poetry existed there, in the placement of things. the way objects were left or arranged. the living of life there was poetry. quiet. watchful. taking it all in. outside of ones own element. the artfulness of being. breathing. ellah and amy were mostly away and it was me and the little ewok dog. the mopsy munchkin who never went upstairs except when thunder and lightning were wrestling in the sky two nights after i arrived. even a crack in the wall filled with spray foam elicited some sort of wonder. i would rise sometime after everyone had left for work. move about the space, my body displacing air. watch things as they sat in their places. make tea. take photographs. wander the bookshelves. dream. sit on the parqueted deck with breakfast. maybe it was granola and fresh market dates – this i do not remember. gaze far out at the distant bay over the houses that form a tight patchwork down the steep hillside. conjure ideas. get on the bike and locate the nearest park. which is mostly a stupid idea as the hills of berkeley are not meant for a three-speed. find the unopened cone of a monterey pine, tight and hefty in my palm, like a grenade. prickly-pears grace the front lawns of these houses. a piano under human hands spills bouquets, reams, shitloads of notes through an open window and out onto the street. in the disarray, there is verse. two giant sequoias hover high in the air over this small house of red brick. i want them to be here forever. watchful over the moments hereafter.
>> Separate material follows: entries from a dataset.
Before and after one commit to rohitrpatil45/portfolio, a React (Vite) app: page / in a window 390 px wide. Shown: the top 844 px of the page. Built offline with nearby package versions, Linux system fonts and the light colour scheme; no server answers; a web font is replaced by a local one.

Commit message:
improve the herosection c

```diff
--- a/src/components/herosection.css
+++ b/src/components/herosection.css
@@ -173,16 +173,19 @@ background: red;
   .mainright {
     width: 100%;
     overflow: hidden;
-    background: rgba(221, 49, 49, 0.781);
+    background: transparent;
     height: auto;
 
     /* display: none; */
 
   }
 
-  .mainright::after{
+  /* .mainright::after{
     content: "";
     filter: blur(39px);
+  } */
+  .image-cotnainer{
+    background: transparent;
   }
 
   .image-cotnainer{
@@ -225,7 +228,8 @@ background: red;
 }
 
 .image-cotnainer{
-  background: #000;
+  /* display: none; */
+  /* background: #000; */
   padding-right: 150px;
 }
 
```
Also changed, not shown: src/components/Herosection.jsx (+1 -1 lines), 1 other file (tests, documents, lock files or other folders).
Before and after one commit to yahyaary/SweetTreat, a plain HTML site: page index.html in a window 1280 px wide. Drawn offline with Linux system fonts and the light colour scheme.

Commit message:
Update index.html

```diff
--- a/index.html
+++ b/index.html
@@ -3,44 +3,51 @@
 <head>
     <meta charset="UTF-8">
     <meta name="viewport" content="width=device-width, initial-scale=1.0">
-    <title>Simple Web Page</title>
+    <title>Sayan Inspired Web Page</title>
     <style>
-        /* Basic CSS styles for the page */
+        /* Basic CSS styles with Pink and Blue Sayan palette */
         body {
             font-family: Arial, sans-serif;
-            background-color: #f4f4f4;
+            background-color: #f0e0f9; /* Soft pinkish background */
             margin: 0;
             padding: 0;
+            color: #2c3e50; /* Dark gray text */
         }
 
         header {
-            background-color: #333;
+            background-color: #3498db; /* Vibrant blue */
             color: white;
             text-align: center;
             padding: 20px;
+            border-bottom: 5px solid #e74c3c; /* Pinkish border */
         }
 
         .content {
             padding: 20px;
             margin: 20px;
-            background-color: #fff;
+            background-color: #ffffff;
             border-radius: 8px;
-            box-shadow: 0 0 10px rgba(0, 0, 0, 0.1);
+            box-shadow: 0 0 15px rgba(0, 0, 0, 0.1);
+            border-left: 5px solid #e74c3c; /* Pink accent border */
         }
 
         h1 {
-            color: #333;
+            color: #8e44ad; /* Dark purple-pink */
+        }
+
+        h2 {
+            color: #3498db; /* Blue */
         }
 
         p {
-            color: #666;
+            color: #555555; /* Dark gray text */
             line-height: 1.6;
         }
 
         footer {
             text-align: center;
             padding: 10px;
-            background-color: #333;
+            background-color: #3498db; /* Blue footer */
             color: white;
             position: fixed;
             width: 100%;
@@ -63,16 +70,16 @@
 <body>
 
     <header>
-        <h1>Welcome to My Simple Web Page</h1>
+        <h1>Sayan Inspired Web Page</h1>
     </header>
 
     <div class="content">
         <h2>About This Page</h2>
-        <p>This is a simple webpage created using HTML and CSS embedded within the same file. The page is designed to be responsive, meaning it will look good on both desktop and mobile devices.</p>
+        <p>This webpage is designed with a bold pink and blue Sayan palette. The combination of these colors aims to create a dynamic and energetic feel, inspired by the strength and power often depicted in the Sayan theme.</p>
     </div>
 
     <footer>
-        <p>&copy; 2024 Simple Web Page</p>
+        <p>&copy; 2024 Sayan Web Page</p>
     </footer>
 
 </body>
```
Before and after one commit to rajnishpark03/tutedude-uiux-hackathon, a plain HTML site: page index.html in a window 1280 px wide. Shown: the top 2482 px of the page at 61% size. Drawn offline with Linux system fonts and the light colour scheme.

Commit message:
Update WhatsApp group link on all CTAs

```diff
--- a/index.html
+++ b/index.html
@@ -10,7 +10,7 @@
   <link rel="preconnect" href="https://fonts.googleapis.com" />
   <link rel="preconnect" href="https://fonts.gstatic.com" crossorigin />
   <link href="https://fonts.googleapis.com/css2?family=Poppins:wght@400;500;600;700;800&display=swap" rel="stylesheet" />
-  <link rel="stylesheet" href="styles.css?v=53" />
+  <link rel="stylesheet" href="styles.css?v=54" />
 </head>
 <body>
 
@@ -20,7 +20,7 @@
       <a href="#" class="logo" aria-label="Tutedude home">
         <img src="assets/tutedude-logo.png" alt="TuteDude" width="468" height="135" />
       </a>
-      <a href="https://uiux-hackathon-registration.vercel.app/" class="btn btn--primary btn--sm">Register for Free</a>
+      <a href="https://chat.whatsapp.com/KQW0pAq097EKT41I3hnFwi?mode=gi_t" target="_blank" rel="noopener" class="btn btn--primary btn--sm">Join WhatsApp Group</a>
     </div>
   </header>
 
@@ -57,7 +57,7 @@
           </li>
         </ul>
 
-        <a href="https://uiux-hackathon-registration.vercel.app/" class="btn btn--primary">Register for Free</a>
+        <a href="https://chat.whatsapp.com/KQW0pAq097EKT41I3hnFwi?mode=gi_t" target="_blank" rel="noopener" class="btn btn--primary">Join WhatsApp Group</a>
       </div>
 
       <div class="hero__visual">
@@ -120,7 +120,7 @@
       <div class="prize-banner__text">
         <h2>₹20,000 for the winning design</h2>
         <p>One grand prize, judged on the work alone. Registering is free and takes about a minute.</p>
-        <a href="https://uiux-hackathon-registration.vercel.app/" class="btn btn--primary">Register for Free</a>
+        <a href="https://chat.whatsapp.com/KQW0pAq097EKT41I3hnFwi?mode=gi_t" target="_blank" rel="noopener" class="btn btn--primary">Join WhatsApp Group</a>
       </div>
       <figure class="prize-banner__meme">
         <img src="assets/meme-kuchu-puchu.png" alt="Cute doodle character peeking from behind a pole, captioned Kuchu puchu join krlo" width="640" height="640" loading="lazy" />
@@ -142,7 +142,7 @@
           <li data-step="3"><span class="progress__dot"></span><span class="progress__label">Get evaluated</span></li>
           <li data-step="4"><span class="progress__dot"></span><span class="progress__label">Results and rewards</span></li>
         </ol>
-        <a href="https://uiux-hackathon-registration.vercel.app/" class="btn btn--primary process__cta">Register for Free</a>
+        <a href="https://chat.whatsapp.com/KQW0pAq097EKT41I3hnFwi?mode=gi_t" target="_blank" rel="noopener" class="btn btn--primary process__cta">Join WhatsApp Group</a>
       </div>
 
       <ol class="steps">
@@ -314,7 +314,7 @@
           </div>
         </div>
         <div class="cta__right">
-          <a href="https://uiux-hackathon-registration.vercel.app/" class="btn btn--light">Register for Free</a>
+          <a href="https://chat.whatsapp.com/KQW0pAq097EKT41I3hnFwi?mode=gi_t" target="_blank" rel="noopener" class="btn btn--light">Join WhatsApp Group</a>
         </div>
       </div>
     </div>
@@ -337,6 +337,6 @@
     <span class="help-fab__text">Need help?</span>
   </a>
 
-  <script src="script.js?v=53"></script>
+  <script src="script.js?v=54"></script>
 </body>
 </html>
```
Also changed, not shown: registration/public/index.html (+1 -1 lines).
we are all living these mysterious lives. just spare moments of air. we bump up against each other. or don’t.
we gather experience to us to weave into story later. moments make memories make tales for times yet to come.
this may be what happens when i read mary oliver. everything becomes poetry.